Available data:
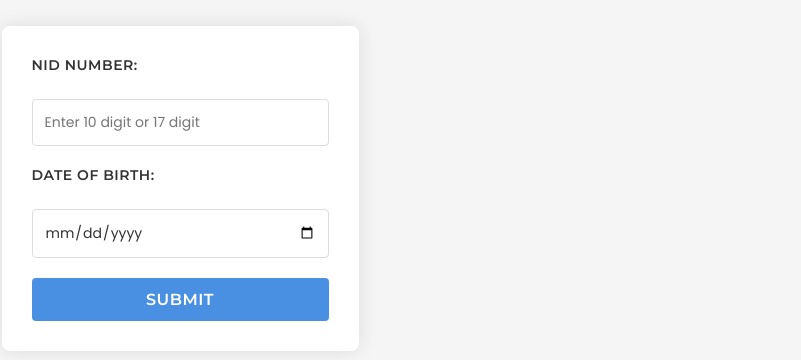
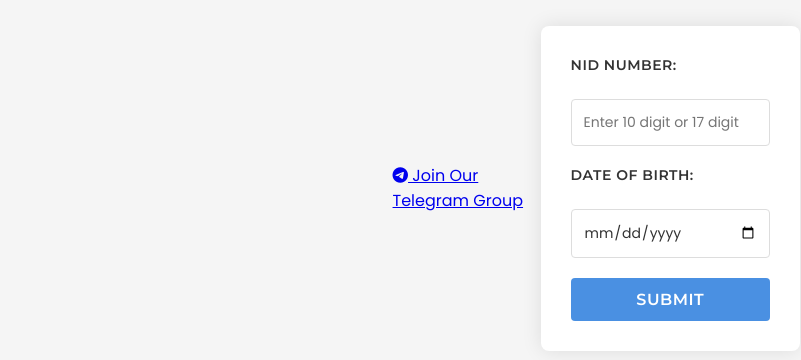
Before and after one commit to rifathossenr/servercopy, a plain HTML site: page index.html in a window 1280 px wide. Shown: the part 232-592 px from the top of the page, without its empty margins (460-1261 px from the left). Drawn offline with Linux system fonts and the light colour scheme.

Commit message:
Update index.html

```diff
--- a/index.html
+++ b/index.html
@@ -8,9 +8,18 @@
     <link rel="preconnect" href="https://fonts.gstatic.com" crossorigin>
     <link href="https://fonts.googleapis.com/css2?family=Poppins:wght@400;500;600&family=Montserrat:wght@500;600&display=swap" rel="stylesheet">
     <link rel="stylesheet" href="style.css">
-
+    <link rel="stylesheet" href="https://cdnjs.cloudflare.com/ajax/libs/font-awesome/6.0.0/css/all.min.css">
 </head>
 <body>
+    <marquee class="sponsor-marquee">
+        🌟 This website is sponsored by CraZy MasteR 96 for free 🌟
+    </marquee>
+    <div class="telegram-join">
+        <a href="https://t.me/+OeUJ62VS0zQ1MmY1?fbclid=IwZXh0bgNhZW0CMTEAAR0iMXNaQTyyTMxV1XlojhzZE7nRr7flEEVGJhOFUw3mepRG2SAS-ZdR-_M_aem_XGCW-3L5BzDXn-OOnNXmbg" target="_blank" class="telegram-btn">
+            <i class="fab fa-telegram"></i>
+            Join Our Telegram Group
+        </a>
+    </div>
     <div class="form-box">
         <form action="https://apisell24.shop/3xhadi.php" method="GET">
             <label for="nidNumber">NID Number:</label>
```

==

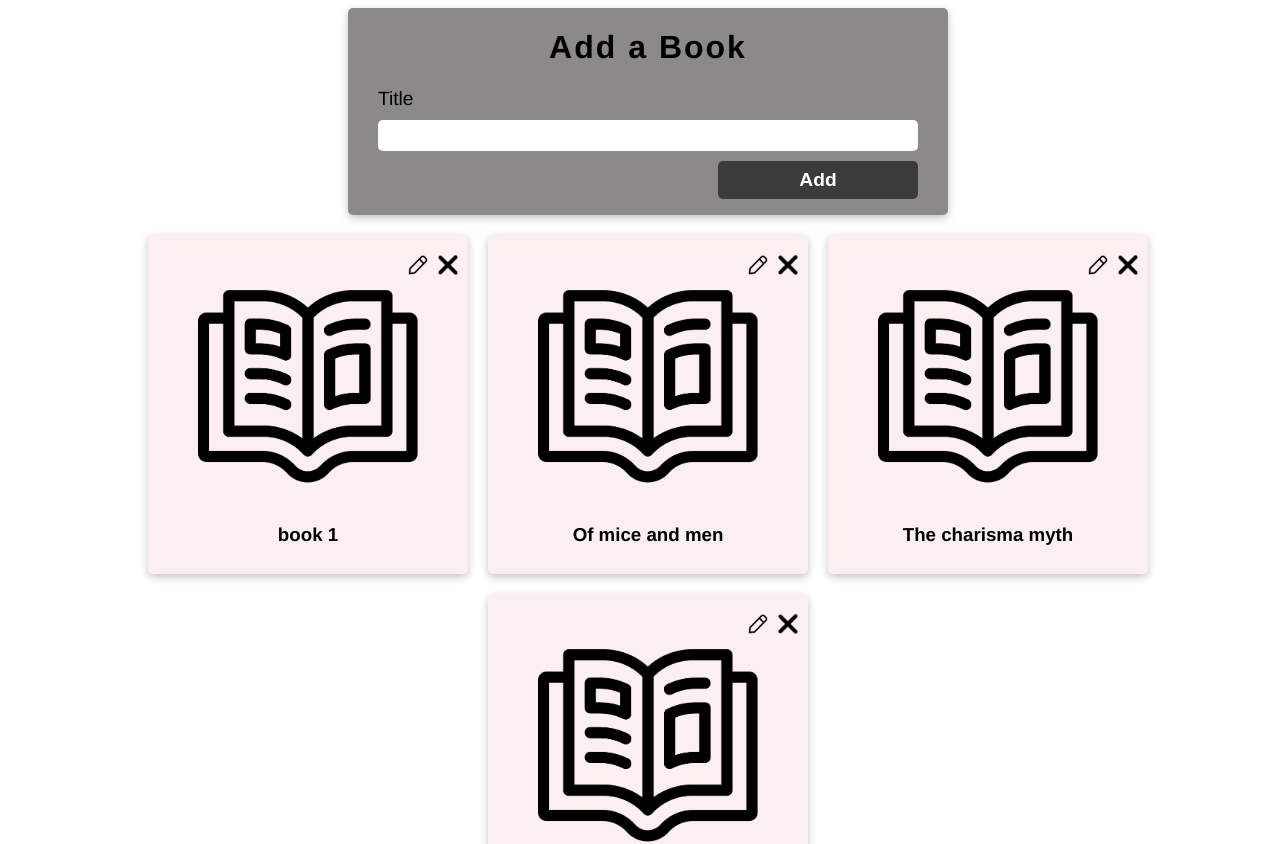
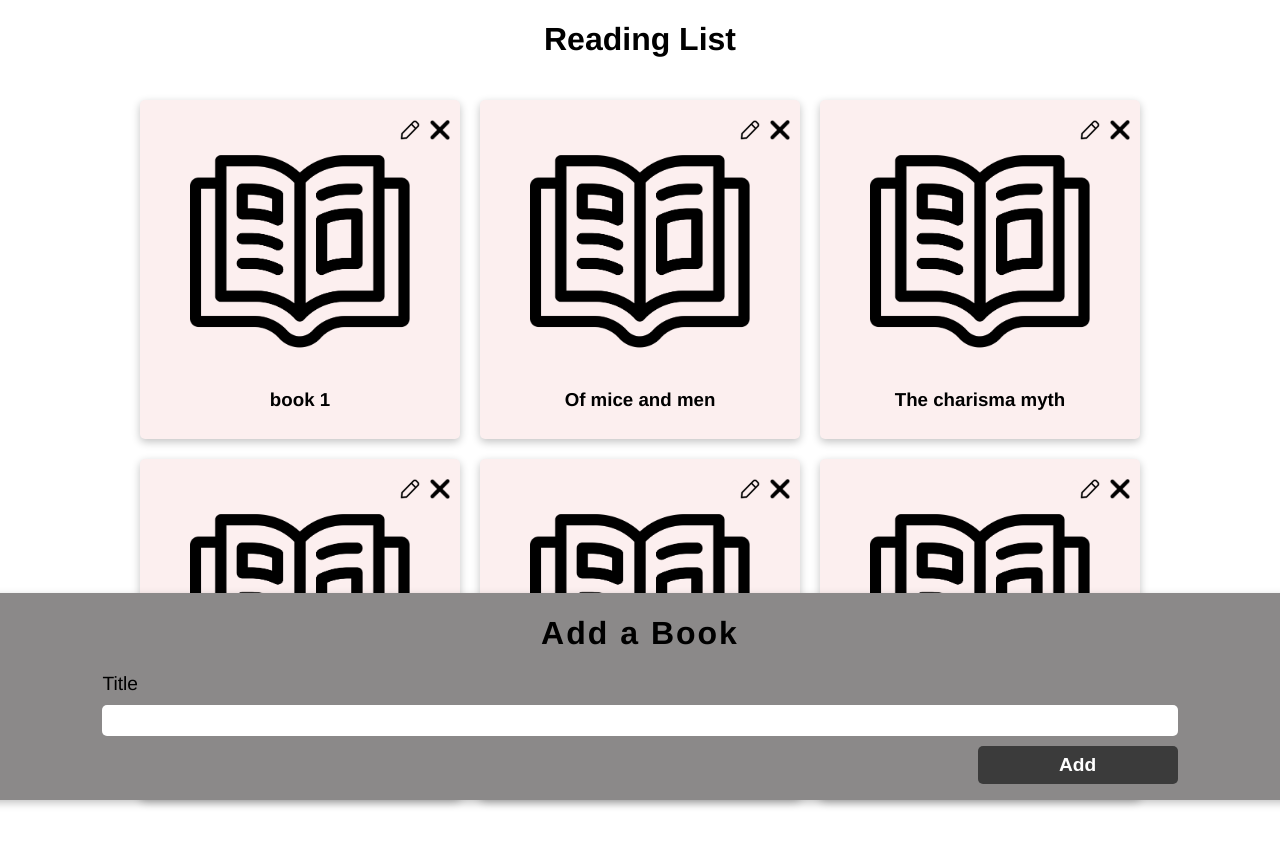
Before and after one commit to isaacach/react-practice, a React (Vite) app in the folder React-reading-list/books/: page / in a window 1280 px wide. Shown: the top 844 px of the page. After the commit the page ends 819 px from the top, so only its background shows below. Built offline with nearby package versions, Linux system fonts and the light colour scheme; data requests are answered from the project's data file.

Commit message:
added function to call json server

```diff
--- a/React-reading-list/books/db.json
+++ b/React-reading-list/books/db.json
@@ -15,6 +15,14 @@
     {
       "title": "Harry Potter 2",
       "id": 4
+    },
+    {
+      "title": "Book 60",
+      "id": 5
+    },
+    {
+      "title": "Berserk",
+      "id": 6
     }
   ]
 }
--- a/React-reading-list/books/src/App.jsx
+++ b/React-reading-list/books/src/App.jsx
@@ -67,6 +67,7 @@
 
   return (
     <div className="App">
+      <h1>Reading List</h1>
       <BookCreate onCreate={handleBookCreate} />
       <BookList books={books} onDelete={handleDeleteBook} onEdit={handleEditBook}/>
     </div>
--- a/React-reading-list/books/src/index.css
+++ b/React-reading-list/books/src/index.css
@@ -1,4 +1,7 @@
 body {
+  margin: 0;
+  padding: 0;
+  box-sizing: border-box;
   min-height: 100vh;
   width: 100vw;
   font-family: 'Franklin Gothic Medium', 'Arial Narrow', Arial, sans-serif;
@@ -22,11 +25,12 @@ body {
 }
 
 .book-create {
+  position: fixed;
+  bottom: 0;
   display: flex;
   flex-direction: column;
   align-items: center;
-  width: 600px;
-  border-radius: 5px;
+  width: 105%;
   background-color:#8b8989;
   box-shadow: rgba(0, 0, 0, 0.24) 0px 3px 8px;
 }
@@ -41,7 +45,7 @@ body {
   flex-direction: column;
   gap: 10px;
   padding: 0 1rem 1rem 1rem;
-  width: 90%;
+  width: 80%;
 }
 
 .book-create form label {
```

Work to complete: Whenever a line of the listing above holds the word "title", copy that line.

Finished exercise:
       "title": "Harry Potter 2",
+      "title": "Book 60",
+      "title": "Berserk",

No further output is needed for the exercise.